**Brief:**
Compute the number of lines in the following data that include the word "type", and output that number alone.

**Extracted records:**
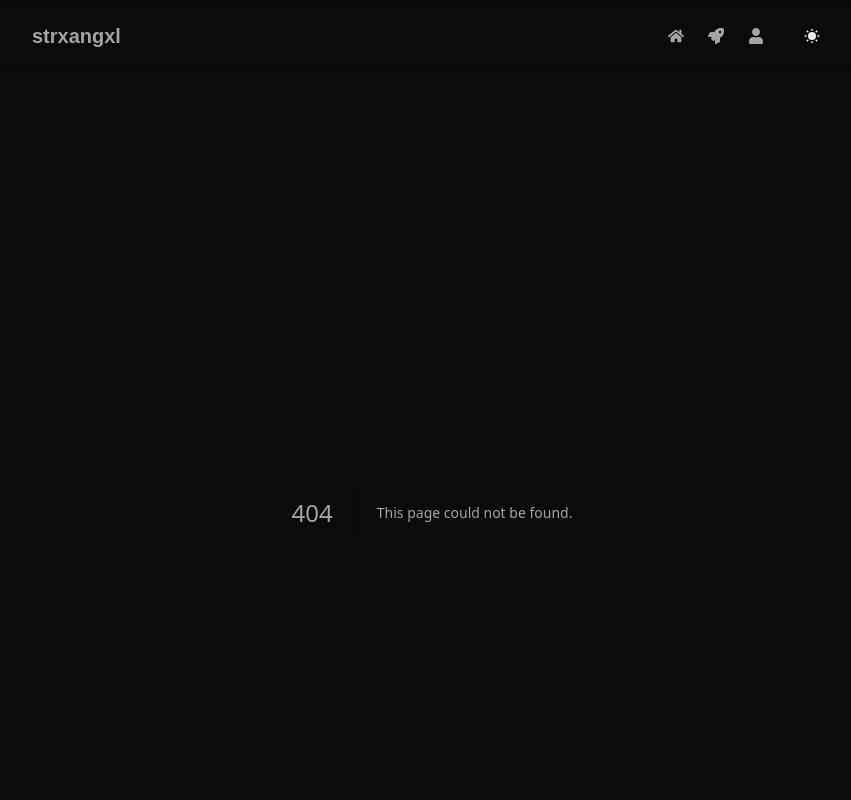
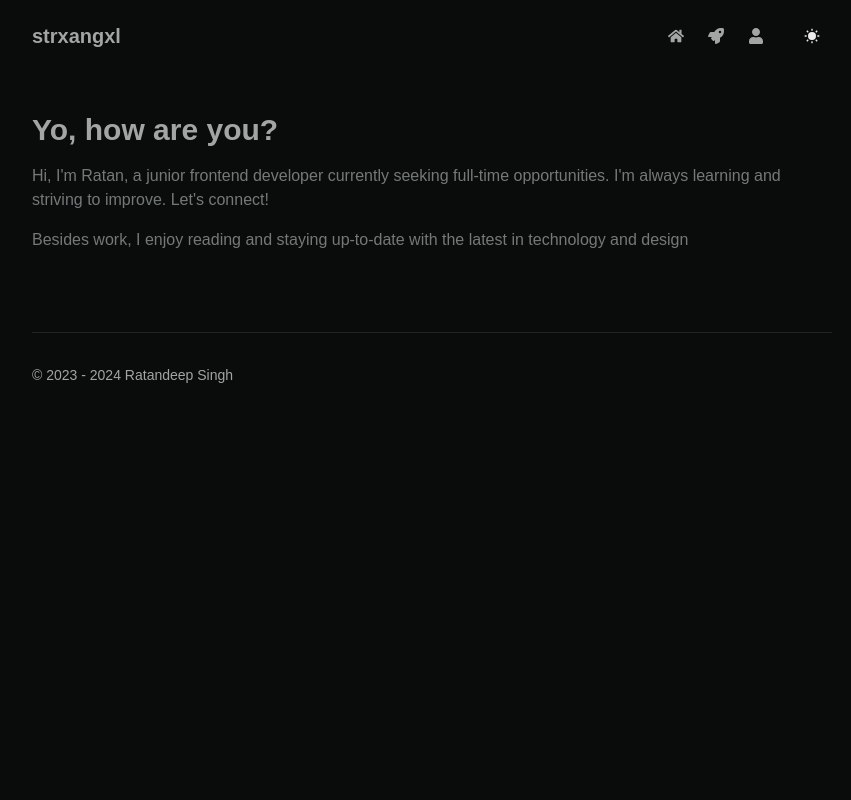
Before and after one commit to Strxangxl/portfolio, a Next.js app: page /about in a window 1280 px wide. Before the commit this address had no page. Shown: the top 800 px of the page, without its empty margins (208-1059 px from the left). Built offline with nearby package versions, Linux system fonts and the light colour scheme.

Commit message:
half aboutme page done

```diff
--- a/src/lib/Test.tsx
+++ b/src/lib/Test.tsx
@@ -15,7 +15,7 @@ type Props = {
 };
 
 export default function Test({ projects }: Props) {
-  // console.log(projects);
+  console.log(projects);
   return <h1>test</h1>;
 }
 
--- /dev/null
+++ b/src/pages/about/Content.tsx
@@ -0,0 +1,28 @@
+import type { BoxProps } from "@chakra-ui/react";
+import { useColorModeValue, Heading, Link, Text } from "@chakra-ui/react";
+
+const textProps: BoxProps = {
+  marginY: 4,
+};
+
+const Content = () => {
+  const textColor = useColorModeValue("gray.600", "gray.300");
+
+  return (
+    <>
+      <Heading size="lg">Yo, how are you?</Heading>
+      <Text {...{ ...textProps, textColor }}>
+        Hi, I&apos;m Ratan, a junior frontend developer currently seeking
+        full-time opportunities. I'm always learning and striving to improve.
+        Let's connect!
+      </Text>
+
+      <Text {...{ ...textProps, textColor }}>
+        Besides work, I enjoy reading and staying up-to-date with the latest in
+        technology and design
+      </Text>
+    </>
+  );
+};
+
+export default Content;
--- /dev/null
+++ b/src/pages/about/Links/index.tsx
@@ -0,0 +1,13 @@
+import Head from "next/head";
+
+const Links = () => {
+  return (
+    <>
+      <Head>
+        <title>strxangxl | about</title>
+      </Head>
+    </>
+  );
+};
+
+export default Links;
--- /dev/null
+++ b/src/pages/about/index.tsx
@@ -0,0 +1,13 @@
+import Content from "./Content";
+import Links from "./Links";
+
+const About = () => {
+  return (
+    <>
+      <Content />
+      <Links />
+    </>
+  );
+};
+
+export default About;
--- a/src/pages/index.tsx
+++ b/src/pages/index.tsx
@@ -17,7 +17,6 @@ const Home = () => {
       <Box marginTop={-24}>
         <HeroSection />
         <ProjectsSection />
-        <Test />
       </Box>
     </>
   );
```
Also changed, not shown: src/pages/about/Links/constants.ts (added, +48 -0 lines), 1 other file (tests, documents, lock files or other folders).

**Answer to the exercise:**
2